Typical vista along the Extraterrestrial Highway
You've heard about it. You may have dreamed about it. Now you can drive it: 98 miles of "out-of-this-world" roadway through some of the emptiest countryside in Nevada. Rachel is the only town along the way, and with the long, slow, straight descent to the valley bottom from both directions, you'll be seeing it long before you get there (if you have really good eyes, of course). But you can check out the Little A'Le'Inn (with its exterior wall screaming "Earthlings Welcome!") in Rachel and pick up your intergalactic souvenirs... maybe even have an Alien burger...
Rachel was founded as a mining camp in the 1970's but, as usual with mining ventures, the mine closed in the 1980's and the population has dropped off to what we see today. The stories of UFO sightings in the area began to circulate shortly after the mine closed but the locals pay attention to them only when asked by tourists and UFO hunters... Still, there are stories of more sightings in this area than anywhere else on Earth.

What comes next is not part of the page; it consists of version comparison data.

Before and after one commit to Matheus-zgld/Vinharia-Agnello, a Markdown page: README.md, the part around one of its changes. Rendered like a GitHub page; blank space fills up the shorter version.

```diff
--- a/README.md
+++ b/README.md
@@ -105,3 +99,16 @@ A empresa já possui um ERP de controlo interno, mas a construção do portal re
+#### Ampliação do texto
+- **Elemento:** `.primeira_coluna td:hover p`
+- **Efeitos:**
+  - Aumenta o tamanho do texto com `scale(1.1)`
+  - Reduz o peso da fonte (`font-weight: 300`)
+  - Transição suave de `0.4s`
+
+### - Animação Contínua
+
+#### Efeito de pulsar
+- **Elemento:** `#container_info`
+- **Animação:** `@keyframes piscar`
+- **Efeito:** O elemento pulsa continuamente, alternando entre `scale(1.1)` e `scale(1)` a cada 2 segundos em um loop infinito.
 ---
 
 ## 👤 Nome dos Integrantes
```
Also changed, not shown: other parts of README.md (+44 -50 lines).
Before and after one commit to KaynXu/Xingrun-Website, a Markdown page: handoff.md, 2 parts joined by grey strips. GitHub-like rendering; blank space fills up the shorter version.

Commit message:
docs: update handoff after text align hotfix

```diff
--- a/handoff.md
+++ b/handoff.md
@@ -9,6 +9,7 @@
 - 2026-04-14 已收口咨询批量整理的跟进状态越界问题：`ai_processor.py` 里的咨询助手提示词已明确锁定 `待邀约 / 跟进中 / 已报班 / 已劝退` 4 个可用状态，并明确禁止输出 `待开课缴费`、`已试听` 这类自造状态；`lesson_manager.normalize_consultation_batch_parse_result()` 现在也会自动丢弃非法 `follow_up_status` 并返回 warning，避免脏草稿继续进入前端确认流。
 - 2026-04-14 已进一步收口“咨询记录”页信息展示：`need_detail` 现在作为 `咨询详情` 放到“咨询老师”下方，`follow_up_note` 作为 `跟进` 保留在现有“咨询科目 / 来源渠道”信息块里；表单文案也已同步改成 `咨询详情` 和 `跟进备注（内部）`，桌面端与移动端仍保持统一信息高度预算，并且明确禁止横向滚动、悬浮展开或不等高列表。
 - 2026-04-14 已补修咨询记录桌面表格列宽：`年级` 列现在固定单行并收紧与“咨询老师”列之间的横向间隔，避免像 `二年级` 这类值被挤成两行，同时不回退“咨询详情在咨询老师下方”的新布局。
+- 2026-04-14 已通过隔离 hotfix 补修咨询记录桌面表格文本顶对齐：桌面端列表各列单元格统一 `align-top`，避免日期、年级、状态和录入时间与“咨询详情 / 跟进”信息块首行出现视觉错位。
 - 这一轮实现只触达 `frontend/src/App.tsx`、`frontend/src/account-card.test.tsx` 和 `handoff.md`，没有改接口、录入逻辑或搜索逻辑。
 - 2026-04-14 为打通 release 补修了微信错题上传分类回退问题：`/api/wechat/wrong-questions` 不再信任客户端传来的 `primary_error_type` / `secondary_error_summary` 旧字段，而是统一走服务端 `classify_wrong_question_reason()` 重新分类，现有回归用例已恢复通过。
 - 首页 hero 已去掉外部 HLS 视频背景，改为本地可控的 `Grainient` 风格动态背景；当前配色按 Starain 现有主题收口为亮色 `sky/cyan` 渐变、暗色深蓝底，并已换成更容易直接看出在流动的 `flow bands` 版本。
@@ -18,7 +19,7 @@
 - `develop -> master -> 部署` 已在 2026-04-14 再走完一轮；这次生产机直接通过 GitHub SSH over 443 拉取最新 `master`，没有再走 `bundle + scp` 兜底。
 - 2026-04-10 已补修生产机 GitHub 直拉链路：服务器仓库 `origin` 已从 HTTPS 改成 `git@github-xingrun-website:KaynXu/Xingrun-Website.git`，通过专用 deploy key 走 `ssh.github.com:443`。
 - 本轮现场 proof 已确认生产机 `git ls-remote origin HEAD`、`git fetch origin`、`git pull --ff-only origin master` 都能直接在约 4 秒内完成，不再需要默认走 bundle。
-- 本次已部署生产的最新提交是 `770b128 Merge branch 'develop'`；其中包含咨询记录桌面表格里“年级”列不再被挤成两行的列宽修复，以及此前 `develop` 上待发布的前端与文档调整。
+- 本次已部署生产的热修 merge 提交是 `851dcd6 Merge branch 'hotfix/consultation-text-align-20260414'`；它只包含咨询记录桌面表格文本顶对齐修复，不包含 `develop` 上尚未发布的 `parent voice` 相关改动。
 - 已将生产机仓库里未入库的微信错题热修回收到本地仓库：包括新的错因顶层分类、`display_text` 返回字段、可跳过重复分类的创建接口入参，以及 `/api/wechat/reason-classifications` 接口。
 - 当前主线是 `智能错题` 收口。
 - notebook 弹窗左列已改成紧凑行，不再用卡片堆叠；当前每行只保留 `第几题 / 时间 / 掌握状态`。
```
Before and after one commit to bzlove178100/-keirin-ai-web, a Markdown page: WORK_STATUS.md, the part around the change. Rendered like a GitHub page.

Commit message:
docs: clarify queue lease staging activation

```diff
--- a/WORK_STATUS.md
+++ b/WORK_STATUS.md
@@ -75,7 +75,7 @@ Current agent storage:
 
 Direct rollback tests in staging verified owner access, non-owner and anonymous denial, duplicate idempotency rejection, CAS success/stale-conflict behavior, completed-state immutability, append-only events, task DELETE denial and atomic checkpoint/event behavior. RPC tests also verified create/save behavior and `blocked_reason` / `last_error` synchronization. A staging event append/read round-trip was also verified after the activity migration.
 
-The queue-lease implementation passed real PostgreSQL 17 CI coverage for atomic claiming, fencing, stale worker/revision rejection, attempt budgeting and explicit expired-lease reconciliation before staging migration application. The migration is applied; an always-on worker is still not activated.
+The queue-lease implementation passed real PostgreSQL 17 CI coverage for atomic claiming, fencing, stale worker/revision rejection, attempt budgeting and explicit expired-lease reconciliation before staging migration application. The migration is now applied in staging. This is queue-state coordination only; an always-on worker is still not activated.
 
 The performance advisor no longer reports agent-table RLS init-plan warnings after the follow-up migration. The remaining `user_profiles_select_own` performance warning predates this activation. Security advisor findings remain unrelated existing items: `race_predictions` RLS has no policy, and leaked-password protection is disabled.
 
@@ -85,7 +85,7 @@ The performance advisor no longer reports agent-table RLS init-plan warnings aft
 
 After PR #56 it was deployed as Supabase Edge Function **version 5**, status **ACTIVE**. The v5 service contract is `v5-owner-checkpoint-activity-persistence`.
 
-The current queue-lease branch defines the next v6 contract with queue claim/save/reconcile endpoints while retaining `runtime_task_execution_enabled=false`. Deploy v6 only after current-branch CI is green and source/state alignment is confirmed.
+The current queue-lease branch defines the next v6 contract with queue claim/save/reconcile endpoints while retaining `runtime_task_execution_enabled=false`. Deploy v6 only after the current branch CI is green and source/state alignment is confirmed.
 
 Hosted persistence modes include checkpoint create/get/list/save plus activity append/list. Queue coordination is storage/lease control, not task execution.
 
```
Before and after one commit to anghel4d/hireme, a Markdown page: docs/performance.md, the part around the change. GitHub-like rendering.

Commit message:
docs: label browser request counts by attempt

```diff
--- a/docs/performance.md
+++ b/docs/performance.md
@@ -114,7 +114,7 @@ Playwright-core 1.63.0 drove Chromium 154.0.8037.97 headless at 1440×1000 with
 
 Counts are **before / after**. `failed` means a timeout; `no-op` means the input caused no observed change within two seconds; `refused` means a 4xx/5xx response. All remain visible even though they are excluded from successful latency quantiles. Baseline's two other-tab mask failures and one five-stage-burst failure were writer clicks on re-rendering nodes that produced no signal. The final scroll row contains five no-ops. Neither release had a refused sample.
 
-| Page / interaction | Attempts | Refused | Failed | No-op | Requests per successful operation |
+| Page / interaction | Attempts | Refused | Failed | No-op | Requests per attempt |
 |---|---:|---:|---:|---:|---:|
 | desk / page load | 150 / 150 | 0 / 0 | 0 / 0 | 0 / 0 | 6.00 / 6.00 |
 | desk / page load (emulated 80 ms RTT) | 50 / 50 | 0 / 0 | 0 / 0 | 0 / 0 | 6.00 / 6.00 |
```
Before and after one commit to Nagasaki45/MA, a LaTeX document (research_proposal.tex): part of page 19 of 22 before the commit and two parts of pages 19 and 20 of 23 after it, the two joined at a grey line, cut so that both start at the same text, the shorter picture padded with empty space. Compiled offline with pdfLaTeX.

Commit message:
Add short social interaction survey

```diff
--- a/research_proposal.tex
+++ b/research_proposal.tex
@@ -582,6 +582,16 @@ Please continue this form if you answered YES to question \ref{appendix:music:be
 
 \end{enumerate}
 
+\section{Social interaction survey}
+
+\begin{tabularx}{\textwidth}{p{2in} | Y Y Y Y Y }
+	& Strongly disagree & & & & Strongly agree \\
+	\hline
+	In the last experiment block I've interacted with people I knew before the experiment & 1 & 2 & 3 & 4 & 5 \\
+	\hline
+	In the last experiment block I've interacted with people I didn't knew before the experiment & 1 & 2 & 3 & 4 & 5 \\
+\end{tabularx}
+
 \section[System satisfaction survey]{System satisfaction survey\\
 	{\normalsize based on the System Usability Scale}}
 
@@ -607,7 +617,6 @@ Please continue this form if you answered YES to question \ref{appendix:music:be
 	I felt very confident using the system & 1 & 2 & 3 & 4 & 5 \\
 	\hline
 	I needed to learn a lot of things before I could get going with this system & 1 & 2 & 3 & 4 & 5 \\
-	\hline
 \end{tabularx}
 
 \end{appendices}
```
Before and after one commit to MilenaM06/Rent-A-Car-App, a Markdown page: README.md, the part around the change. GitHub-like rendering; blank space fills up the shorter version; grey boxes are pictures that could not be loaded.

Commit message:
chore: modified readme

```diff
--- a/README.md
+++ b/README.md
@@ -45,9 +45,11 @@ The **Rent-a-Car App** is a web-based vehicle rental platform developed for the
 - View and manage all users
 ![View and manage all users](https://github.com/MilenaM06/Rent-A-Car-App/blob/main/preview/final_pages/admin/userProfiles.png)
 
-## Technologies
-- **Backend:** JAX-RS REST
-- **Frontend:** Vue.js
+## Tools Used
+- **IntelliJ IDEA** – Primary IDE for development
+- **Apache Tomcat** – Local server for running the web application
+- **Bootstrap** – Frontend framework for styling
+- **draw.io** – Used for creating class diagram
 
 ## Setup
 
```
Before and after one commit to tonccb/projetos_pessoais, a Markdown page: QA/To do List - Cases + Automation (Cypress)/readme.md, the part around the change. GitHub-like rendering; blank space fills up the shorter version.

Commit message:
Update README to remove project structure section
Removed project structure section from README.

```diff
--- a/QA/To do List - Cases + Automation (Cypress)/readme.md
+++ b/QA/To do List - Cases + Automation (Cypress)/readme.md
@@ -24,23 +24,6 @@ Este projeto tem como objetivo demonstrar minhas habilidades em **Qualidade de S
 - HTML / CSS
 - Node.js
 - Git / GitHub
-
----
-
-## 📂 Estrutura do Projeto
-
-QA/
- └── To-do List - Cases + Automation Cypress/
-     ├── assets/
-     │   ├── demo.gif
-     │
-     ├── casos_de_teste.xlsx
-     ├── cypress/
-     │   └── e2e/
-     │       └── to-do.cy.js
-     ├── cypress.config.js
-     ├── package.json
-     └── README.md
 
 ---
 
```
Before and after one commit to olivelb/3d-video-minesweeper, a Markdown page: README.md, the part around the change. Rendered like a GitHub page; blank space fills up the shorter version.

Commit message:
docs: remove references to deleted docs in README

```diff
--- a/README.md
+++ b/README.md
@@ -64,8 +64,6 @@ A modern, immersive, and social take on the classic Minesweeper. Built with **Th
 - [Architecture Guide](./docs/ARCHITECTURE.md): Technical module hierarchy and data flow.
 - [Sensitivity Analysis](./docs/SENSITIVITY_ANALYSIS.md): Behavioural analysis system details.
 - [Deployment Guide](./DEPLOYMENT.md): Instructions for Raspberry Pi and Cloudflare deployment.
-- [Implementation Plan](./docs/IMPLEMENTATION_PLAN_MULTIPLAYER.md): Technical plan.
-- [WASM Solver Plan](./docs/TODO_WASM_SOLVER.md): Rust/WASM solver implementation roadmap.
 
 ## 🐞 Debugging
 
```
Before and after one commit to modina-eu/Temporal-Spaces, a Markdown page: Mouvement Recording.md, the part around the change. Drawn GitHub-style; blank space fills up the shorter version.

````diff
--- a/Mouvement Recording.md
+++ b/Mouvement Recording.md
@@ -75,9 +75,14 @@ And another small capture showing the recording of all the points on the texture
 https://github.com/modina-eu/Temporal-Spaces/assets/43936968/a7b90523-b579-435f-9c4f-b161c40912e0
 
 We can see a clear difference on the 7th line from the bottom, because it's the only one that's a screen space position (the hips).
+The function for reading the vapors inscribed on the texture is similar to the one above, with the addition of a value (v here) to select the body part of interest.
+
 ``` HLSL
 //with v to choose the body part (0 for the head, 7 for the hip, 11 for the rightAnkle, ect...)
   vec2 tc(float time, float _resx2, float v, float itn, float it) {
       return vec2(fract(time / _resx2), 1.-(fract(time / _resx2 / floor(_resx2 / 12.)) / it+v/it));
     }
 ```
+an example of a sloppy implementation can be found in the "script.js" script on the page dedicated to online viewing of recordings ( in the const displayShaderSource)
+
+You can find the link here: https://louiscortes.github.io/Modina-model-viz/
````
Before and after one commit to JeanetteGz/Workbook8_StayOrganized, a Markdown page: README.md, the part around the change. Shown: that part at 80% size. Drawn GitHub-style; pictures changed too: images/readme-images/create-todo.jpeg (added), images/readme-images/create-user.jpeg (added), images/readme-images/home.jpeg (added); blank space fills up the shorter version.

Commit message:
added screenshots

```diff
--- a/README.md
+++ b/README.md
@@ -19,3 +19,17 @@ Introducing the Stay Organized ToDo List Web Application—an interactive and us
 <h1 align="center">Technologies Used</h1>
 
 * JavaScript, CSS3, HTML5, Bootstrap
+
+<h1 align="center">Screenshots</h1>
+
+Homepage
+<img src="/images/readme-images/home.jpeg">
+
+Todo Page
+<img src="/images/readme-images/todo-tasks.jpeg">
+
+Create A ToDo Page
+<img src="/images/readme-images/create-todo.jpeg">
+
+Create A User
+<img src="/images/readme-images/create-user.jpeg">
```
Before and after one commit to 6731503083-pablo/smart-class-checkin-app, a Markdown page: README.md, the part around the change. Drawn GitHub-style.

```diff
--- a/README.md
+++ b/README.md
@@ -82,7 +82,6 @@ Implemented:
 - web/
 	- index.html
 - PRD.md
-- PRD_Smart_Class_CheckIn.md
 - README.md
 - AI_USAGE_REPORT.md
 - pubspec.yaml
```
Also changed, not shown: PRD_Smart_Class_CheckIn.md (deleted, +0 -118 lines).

Part of what makes the Extraterrestrial Highway exciting is the proximity of Groom Lake, the fabled/famed "Area 51" of UFO renown. There's a sign warning of alien encounters over the next 51 miles, and another claiming the speed limit is "Warp 7" (although I'm told these venerable signs have been removed and not replaced).
You can drive this paved road in a couple hours or take a couple days. There's a number of old mines and ghost towns spread out along the route and you'll pass close to the Mt. Irish Wilderness and Archaeological Area (wild and woolly countryside with many pictographs and petroglyphs). Just north of Rachel is the Worthington Mountains, Grant Range and Quinn Canyon Wilderness Areas.
The Extraterrestrial Highway begins at the junction of SR 375 and US 93 in Crystal Springs and ends at the junction of SR 375 and US 6 in Warm Springs.
Welcome to Rachel, with population demographics